*** Opening Input material ***

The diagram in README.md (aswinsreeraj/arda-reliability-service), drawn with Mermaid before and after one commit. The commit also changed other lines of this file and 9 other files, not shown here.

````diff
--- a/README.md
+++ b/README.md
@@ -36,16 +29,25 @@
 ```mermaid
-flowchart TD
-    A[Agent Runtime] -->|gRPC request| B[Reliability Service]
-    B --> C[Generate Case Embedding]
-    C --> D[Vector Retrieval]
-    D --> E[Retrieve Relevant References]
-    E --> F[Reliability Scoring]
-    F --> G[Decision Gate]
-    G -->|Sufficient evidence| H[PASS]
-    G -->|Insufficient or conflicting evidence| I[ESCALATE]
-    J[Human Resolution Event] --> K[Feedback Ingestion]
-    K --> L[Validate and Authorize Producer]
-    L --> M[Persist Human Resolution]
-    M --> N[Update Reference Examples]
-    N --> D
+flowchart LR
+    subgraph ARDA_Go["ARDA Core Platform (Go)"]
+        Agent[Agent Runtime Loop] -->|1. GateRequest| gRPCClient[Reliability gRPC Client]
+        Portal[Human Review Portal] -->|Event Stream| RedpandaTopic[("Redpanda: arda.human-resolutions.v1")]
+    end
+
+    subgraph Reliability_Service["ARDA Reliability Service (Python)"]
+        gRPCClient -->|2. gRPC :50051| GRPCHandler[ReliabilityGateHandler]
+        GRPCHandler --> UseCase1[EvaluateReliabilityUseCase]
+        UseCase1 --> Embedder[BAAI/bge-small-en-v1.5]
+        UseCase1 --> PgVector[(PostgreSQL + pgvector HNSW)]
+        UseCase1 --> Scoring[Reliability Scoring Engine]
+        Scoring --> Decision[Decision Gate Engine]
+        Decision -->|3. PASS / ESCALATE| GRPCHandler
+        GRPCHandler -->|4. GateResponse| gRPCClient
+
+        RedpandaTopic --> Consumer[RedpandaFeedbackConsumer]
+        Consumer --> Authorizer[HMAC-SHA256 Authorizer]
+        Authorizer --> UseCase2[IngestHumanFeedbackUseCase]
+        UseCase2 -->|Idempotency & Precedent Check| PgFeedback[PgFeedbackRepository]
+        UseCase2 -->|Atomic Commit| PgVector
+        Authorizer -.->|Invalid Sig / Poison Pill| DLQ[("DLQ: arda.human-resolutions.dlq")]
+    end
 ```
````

*** Closing Input material ***
*** Opening Input material ***

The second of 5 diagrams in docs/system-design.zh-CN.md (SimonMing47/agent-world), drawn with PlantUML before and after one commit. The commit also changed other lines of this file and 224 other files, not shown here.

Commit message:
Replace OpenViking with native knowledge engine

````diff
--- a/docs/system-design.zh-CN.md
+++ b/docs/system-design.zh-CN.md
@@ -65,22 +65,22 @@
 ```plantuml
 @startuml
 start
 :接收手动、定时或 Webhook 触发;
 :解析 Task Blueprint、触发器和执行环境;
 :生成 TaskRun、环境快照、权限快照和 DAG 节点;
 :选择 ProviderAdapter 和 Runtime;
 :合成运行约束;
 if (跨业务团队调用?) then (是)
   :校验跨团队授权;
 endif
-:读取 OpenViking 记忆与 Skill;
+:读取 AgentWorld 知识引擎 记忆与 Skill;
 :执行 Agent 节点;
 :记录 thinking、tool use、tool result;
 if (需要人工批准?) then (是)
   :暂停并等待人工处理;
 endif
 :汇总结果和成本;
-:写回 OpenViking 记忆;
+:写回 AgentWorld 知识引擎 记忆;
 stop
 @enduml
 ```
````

*** Closing Input material ***
*** Opening Input material ***

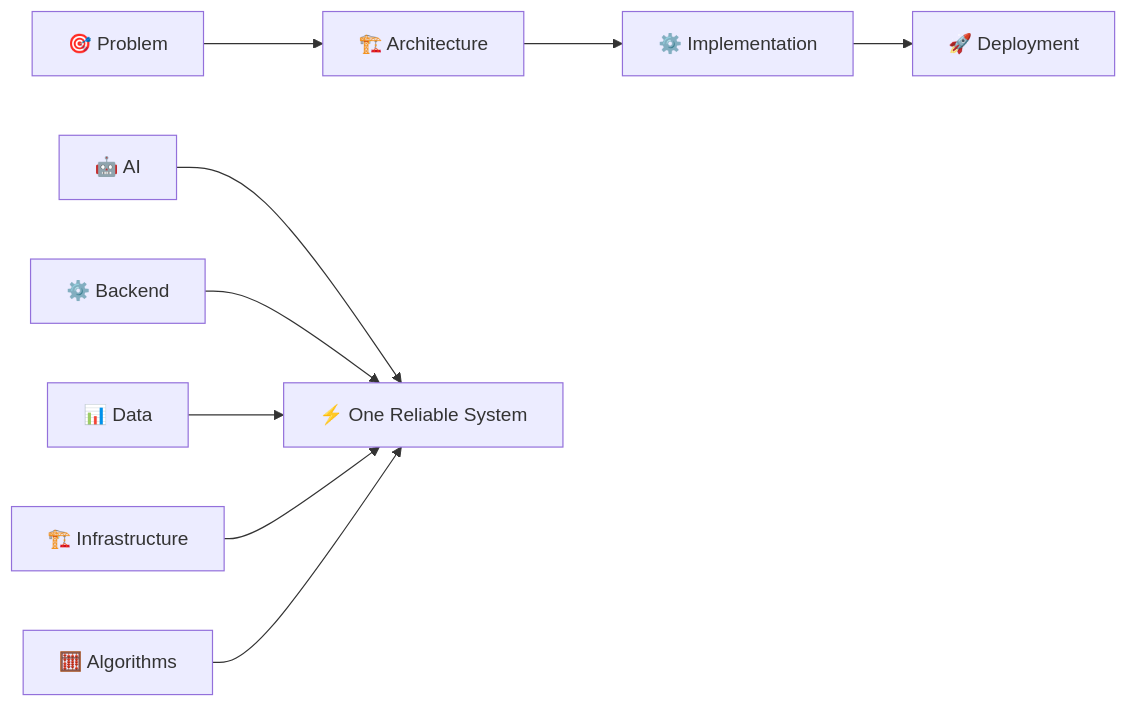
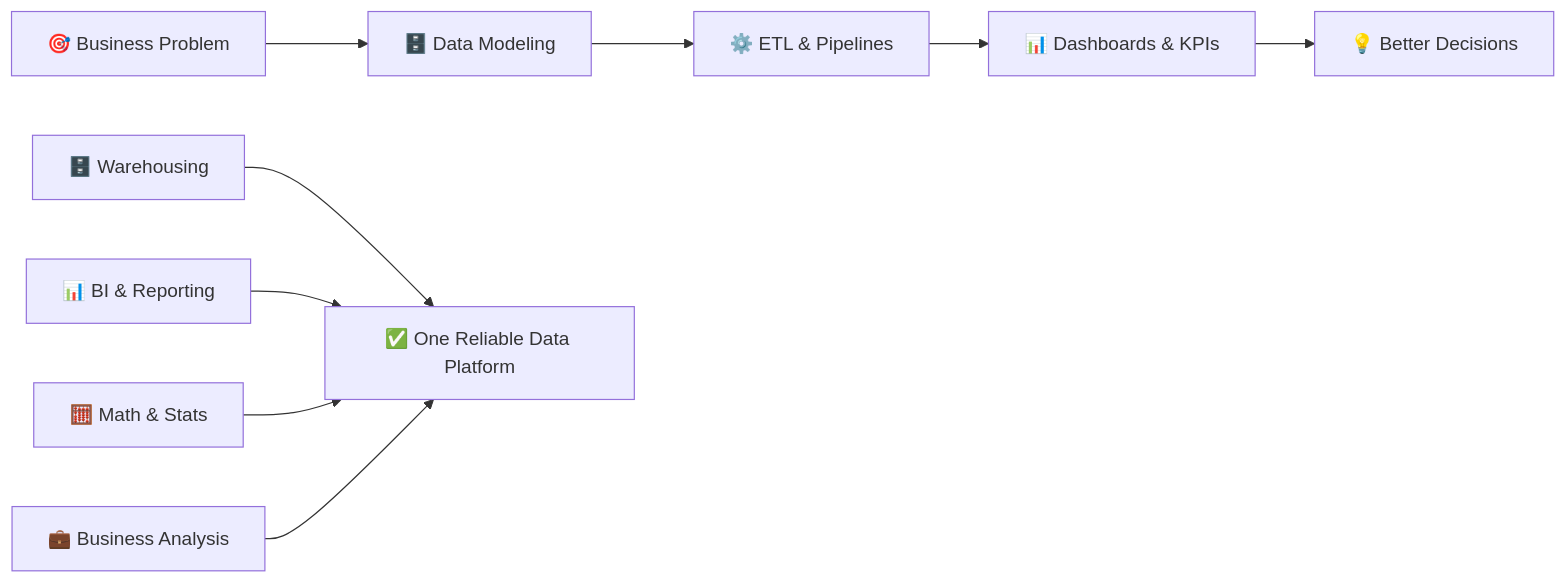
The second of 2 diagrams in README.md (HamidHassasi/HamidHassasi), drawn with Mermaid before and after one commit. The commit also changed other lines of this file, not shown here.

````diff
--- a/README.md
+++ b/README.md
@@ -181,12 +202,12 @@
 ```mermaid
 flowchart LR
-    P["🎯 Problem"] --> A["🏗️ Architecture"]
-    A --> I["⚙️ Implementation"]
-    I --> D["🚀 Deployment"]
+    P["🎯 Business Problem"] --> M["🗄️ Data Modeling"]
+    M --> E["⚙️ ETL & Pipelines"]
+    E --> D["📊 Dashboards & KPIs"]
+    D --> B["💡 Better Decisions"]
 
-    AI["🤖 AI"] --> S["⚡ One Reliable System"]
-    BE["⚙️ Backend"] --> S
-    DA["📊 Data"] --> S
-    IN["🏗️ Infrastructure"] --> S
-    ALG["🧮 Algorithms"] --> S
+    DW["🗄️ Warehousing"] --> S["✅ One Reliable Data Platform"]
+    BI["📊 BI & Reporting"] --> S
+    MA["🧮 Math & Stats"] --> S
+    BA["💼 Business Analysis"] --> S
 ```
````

*** Closing Input material ***

**Problem requirements:** The output should be exactly the lines above from the line containing "Portal[Human Review Portal]" to the line containing "Scoring[Reliability Scoring Engine]", inclusive, with no other lines.

**Solution for this problem:**
+        Portal[Human Review Portal] -->|Event Stream| RedpandaTopic[("Redpanda: arda.human-resolutions.v1")]
+    end
+
+    subgraph Reliability_Service["ARDA Reliability Service (Python)"]
+        gRPCClient -->|2. gRPC :50051| GRPCHandler[ReliabilityGateHandler]
+        GRPCHandler --> UseCase1[EvaluateReliabilityUseCase]
+        UseCase1 --> Embedder[BAAI/bge-small-en-v1.5]
+        UseCase1 --> PgVector[(PostgreSQL + pgvector HNSW)]
+        UseCase1 --> Scoring[Reliability Scoring Engine]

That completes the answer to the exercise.